ISSN: 0973-7510

E-ISSN: 2581-690X

Wael N. Hozzein1,2 , Mohammed I.A. Ali3, Ola Hammouda2 and Ahmed S. Mousa2
1Bioproducts Research Chair (BRC), Zoology Department, College of Science, King Saud University, Riyadh, Saudi Arabia.
2Botany Department, Faculty of Science, Beni-Suef University, Beni-Suef, Egypt.
3Botany Department, Faculty of Science, Cairo University, Giza, Egypt.
J Pure Appl Microbiol. 2014;8(4):3285-3290
© The Author(s). 2014
Received: 29/06/2014 | Accepted: 06/08/2014 | Published: 31/08/2014

An alkaliphilic actinomycete strain, designated WS65, was isolated from a desert soil sample collected from Beni-Suef Governorate in Egypt, and was then subjected to polyphasic taxonomy.
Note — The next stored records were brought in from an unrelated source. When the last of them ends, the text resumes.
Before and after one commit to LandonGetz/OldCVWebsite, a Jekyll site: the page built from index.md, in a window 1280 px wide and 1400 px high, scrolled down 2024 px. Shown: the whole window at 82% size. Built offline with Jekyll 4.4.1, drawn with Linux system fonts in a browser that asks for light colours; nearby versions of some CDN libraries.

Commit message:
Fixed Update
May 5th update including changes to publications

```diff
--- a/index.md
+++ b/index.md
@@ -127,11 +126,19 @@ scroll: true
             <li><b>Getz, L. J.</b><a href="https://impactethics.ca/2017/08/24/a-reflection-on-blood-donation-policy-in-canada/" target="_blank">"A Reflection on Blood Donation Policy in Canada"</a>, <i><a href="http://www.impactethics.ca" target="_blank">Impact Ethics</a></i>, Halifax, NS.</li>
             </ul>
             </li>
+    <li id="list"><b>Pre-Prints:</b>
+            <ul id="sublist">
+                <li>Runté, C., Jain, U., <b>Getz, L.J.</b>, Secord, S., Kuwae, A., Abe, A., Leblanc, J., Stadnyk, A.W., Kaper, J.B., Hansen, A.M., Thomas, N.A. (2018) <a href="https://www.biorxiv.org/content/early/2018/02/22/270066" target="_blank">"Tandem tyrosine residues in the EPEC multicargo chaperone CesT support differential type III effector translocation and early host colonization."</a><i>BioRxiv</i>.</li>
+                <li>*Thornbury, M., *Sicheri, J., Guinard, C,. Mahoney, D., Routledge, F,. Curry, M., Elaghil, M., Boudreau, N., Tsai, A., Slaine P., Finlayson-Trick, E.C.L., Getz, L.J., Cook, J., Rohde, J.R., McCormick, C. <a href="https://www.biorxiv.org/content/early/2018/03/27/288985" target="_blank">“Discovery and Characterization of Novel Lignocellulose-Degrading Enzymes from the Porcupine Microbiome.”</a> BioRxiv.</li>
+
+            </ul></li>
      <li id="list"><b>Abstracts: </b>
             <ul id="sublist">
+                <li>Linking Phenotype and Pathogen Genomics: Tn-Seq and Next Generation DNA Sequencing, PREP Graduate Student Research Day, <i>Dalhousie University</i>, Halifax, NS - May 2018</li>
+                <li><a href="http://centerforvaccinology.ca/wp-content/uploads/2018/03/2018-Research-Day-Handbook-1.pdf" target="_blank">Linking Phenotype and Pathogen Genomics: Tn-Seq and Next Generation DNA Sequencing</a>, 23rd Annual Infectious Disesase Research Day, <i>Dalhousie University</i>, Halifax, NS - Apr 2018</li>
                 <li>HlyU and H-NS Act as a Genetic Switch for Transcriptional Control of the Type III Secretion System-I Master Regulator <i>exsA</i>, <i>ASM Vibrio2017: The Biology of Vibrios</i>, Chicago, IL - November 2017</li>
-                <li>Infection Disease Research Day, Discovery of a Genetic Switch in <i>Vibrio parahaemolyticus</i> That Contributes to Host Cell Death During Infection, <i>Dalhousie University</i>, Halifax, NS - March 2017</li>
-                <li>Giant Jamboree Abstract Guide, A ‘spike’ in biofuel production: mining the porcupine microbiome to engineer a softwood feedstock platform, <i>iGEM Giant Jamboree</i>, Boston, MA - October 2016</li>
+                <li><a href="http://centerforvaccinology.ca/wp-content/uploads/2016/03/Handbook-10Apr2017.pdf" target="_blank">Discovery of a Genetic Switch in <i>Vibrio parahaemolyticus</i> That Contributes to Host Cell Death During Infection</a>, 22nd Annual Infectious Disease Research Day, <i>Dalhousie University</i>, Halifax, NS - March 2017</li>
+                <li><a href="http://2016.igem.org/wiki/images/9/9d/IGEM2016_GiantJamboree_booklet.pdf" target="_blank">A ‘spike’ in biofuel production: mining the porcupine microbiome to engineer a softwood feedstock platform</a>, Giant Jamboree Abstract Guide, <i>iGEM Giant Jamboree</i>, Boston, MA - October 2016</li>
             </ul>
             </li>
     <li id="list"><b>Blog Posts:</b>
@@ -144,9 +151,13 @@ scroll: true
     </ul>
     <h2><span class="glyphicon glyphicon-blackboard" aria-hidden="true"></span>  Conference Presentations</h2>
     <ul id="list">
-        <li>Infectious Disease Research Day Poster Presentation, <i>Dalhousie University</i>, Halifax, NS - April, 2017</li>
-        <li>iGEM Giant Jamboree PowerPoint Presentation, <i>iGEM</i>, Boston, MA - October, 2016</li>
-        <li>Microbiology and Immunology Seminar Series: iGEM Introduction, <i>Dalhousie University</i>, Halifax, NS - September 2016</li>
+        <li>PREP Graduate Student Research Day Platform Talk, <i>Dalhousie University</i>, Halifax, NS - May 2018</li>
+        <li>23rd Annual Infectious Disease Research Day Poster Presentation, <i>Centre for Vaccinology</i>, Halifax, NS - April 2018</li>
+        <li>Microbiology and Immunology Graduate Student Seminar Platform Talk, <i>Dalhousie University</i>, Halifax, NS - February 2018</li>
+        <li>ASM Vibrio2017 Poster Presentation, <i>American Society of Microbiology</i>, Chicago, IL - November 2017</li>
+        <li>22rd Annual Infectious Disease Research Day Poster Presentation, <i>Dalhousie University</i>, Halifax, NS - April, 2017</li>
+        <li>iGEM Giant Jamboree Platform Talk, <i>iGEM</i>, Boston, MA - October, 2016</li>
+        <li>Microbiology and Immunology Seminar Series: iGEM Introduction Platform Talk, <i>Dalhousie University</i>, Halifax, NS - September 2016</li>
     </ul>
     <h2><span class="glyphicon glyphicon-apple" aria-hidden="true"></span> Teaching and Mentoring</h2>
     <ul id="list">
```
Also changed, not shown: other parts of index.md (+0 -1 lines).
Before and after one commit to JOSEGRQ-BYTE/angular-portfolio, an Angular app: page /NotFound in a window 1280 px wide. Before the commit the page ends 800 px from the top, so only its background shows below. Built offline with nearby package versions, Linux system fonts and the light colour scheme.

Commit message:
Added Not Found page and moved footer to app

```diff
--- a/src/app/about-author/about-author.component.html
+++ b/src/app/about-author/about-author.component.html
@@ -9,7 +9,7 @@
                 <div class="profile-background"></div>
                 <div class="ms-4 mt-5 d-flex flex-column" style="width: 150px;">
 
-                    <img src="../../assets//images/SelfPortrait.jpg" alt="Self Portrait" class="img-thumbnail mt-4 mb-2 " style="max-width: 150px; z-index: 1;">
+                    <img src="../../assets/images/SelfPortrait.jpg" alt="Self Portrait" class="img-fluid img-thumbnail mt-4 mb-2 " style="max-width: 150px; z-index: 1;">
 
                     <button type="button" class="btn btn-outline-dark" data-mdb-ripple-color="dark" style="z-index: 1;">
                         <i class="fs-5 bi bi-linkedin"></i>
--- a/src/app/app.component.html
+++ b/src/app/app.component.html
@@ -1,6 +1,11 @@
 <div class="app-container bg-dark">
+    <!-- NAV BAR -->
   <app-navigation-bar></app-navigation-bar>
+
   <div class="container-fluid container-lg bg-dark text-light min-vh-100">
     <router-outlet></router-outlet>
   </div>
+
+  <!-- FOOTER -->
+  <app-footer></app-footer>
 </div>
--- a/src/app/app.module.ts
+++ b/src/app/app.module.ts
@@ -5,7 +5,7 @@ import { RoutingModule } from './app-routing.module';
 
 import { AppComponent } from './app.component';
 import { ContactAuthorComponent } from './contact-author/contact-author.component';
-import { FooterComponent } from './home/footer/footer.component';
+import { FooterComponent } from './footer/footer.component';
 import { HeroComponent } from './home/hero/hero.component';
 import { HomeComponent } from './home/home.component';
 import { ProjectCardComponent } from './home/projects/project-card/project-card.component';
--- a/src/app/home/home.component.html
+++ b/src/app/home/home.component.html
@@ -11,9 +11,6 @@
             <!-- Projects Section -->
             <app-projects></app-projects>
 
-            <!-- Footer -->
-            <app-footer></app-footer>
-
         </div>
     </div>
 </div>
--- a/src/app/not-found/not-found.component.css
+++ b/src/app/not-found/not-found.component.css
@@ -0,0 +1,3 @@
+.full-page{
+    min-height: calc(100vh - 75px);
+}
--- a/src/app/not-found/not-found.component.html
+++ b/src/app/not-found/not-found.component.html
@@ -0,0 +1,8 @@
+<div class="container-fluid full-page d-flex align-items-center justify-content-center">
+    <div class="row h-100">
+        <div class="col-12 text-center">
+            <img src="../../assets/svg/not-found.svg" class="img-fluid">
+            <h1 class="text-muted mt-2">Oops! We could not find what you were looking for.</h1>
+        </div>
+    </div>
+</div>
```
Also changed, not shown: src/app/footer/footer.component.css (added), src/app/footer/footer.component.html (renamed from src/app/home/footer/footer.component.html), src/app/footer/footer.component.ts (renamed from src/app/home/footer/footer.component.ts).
The strain produced substrate and aerial mycelia on different media with optimum pH for growth 9.5- 10 and no growth was recorded at pH 7. Strain WS65T contained meso-diaminopimelic acid, no diagnostic sugars, type PIII phospholipids, and MK-10 (H8) and MK-10 (H6) as the predominant menaquinones. The morphological and chemotaxonomic characteristics of the isolate were in agreement with those described for members of the genus Nocardiopsis. This was confirmed by 16S rRNA sequence comparison and phylogenetic analysis. The strain was distinguished from the closely related Nocardiopsis species by a number of phenotypic characters, but the high DNA-DNA pairing similarities didn’t support the proposal of strain WS65 (=DSM 44686T =CCTCC AA001033T) as a novel species in the genus Nocardiopsis. The 16S rRNA sequence of the strain was deposited in GenBank under the accession number AY331687.


Characterization, Nocardiopsis, alkaliphilic, desert, polyphasic taxonomy

Article Metrics

Article View: 869

Share This Article

© The Author(s) 2014. Open Access. This article is distributed under the terms of the Creative Commons Attribution 4.0 International License which permits unrestricted use, sharing, distribution, and reproduction in any medium, provided you give appropriate credit to the original author(s) and the source, provide a link to the Creative Commons license, and indicate if changes were made.